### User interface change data
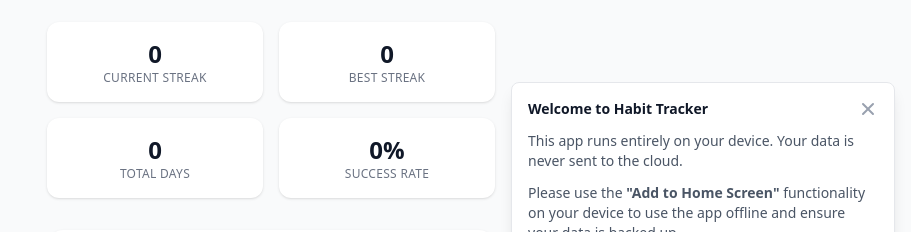
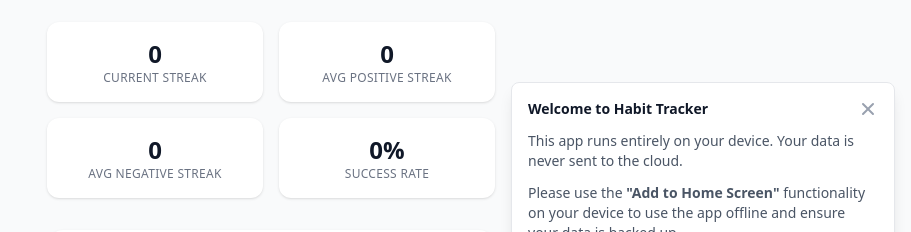
Before and after one commit to Andykmcc/habit-tracker, a Vue app: page / in a window 1280 px wide. Shown: the part 468-700 px from the top of the page, without its empty margins (369-1280 px from the left). Built offline with nearby package versions, Linux system fonts and the light colour scheme.

Commit message:
change stats view

```diff
--- a/src/App.vue
+++ b/src/App.vue
@@ -1,6 +1,6 @@
 <script setup lang="ts">
 import { ref, computed, onMounted } from 'vue';
-import { format, subDays, parseISO } from 'date-fns';
+import { format, subDays } from 'date-fns';
 import { useHabitStore } from './store';
 import { storeToRefs } from 'pinia';
 import HabitHeader from './components/HabitHeader.vue';
@@ -83,7 +83,39 @@ const stats = computed(() => {
   const completedDays = trackedDays.filter(([_, log]) => log?.status === true).length;
   const successRate = totalDays > 0 ? Math.round((completedDays / totalDays) * 100) : 0;
 
-  // Current Streak
+  // Sort dates for streak calculations
+  const sortedDates = Object.keys(logs.value).sort();
+
+  // Helper to calculate average streak length for a specific status
+  const calculateAvgStreak = (targetStatus: boolean) => {
+    let streaks: number[] = [];
+    let currentCount = 0;
+
+    for (const dateStr of sortedDates) {
+      const status = logs.value[dateStr]?.status;
+      if (status === targetStatus) {
+        currentCount++;
+      } else {
+        if (currentCount > 0) {
+          streaks.push(currentCount);
+          currentCount = 0;
+        }
+      }
+    }
+    // Push the last streak if it exists
+    if (currentCount > 0) {
+      streaks.push(currentCount);
+    }
+
+    if (streaks.length === 0) return 0;
+    const sum = streaks.reduce((a, b) => a + b, 0);
+    return Math.round((sum / streaks.length) * 10) / 10; // Round to 1 decimal
+  };
+
+  const avgPositiveStreak = calculateAvgStreak(true);
+  const avgNegativeStreak = calculateAvgStreak(false);
+
+  // Current Positive Streak
   let currentStreak = 0;
   let checkDate = new Date();
 
@@ -94,7 +126,7 @@ const stats = computed(() => {
     checkDate = subDays(checkDate, 1);
   } else if (todayStatus === false) {
     // Today is explicitly failed, streak is 0
-    return { totalDays, successRate, currentStreak: 0, maxStreak: calculateMaxStreak() };
+    return { successRate, currentStreak: 0, avgPositiveStreak, avgNegativeStreak };
   } else {
     // Today is null, check yesterday
     checkDate = subDays(checkDate, 1);
@@ -113,40 +145,12 @@ const stats = computed(() => {
   }
 
   return {
-    totalDays,
     successRate,
     currentStreak,
-    maxStreak: calculateMaxStreak()
+    avgPositiveStreak,
+    avgNegativeStreak
   };
 });
-
-const calculateMaxStreak = () => {
-  const sortedDates = Object.keys(logs.value)
-    .filter(d => logs.value[d]?.status === true)
-    .sort();
-
-  let maxStreak = 0;
-  let tempStreak = 0;
-  let lastDate: Date | null = null;
-
-  for (const dateStr of sortedDates) {
-    const d = parseISO(dateStr);
-    if (!lastDate) {
-      tempStreak = 1;
-    } else {
-      const diff = (d.getTime() - lastDate.getTime()) / (1000 * 3600 * 24);
-      if (diff === 1) {
-        tempStreak++;
-      } else {
-        tempStreak = 1;
-      }
-    }
-    if (tempStreak > maxStreak) maxStreak = tempStreak;
-    lastDate = d;
-  }
-  return maxStreak;
-};
-
 </script>
 
 <template>
@@ -167,8 +171,8 @@ const calculateMaxStreak = () => {
       <!-- Stats Grid -->
       <div class="grid grid-cols-2 gap-4">
         <StatCard name="Current Streak" :value="stats.currentStreak" />
-        <StatCard name="Best Streak" :value="stats.maxStreak" />
-        <StatCard name="Total Days" :value="stats.totalDays" />
+        <StatCard name="Avg Positive Streak" :value="stats.avgPositiveStreak" />
+        <StatCard name="Avg Negative Streak" :value="stats.avgNegativeStreak" />
         <StatCard name="Success Rate" :value="`${stats.successRate}%`" />
       </div>
 
```
Also changed, not shown: 1 other file (tests, documents, lock files or other folders).
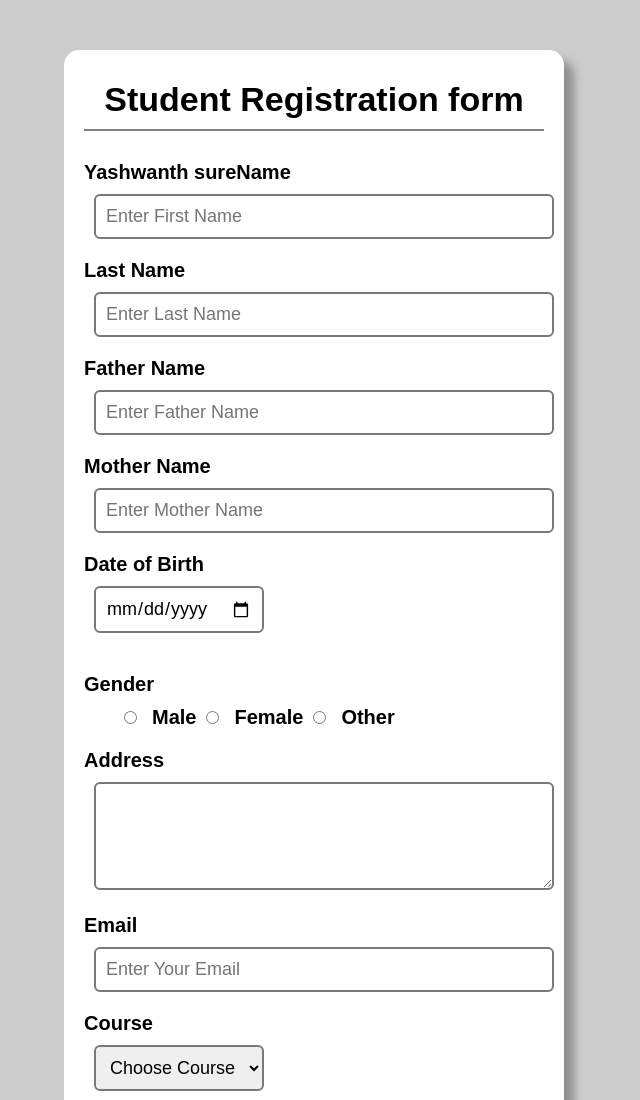
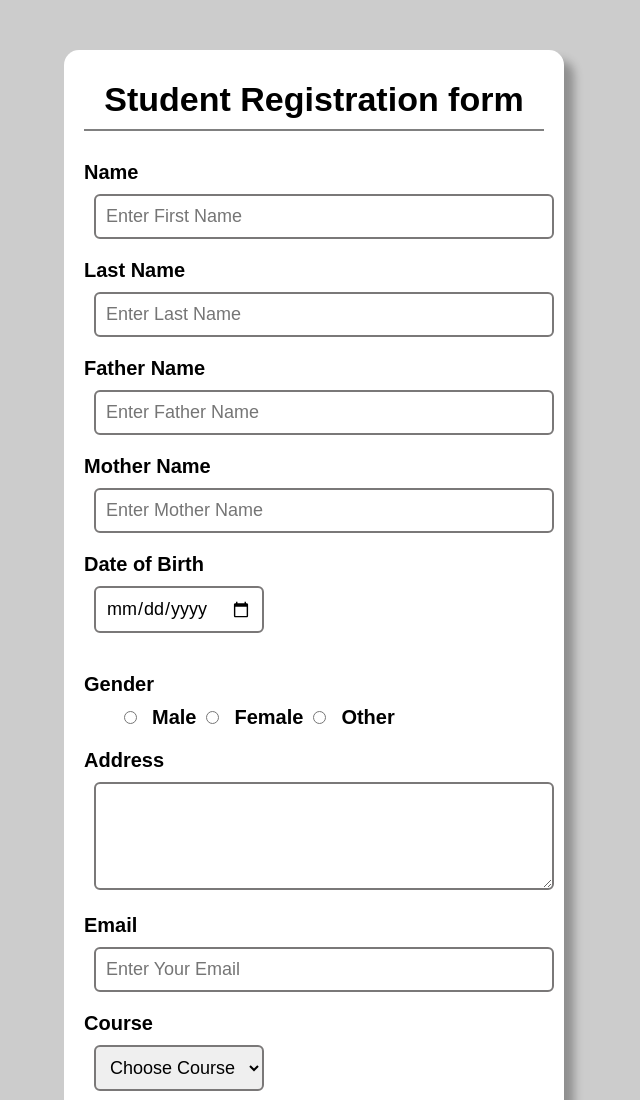
Before and after one commit to YashwanthSure/class-work, a plain HTML site: page Task 11/index.html in a window 1280 px wide. Shown: the top 1100 px of the page, without its empty margins (326-966 px from the left). Drawn offline with Linux system fonts and the light colour scheme.

Commit message:
second commit

```diff
--- a/Task 11/index.html
+++ b/Task 11/index.html
@@ -15,7 +15,7 @@
             <form action="">
                 <div class="form_control">
                     <div class="details">
-                        <label for="first_name"> Yashwanth sureName</label>
+                        <label for="first_name">Name</label>
                         <input type="text" placeholder="Enter First Name">
                     </div>
                     <div class="details">
```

### WHAT IS EXPECTED
Every line that contains "calculateAvgStreak" should be copied out of the data.

### FINAL ANSWER
+  const calculateAvgStreak = (targetStatus: boolean) => {
+  const avgPositiveStreak = calculateAvgStreak(true);
+  const avgNegativeStreak = calculateAvgStreak(false);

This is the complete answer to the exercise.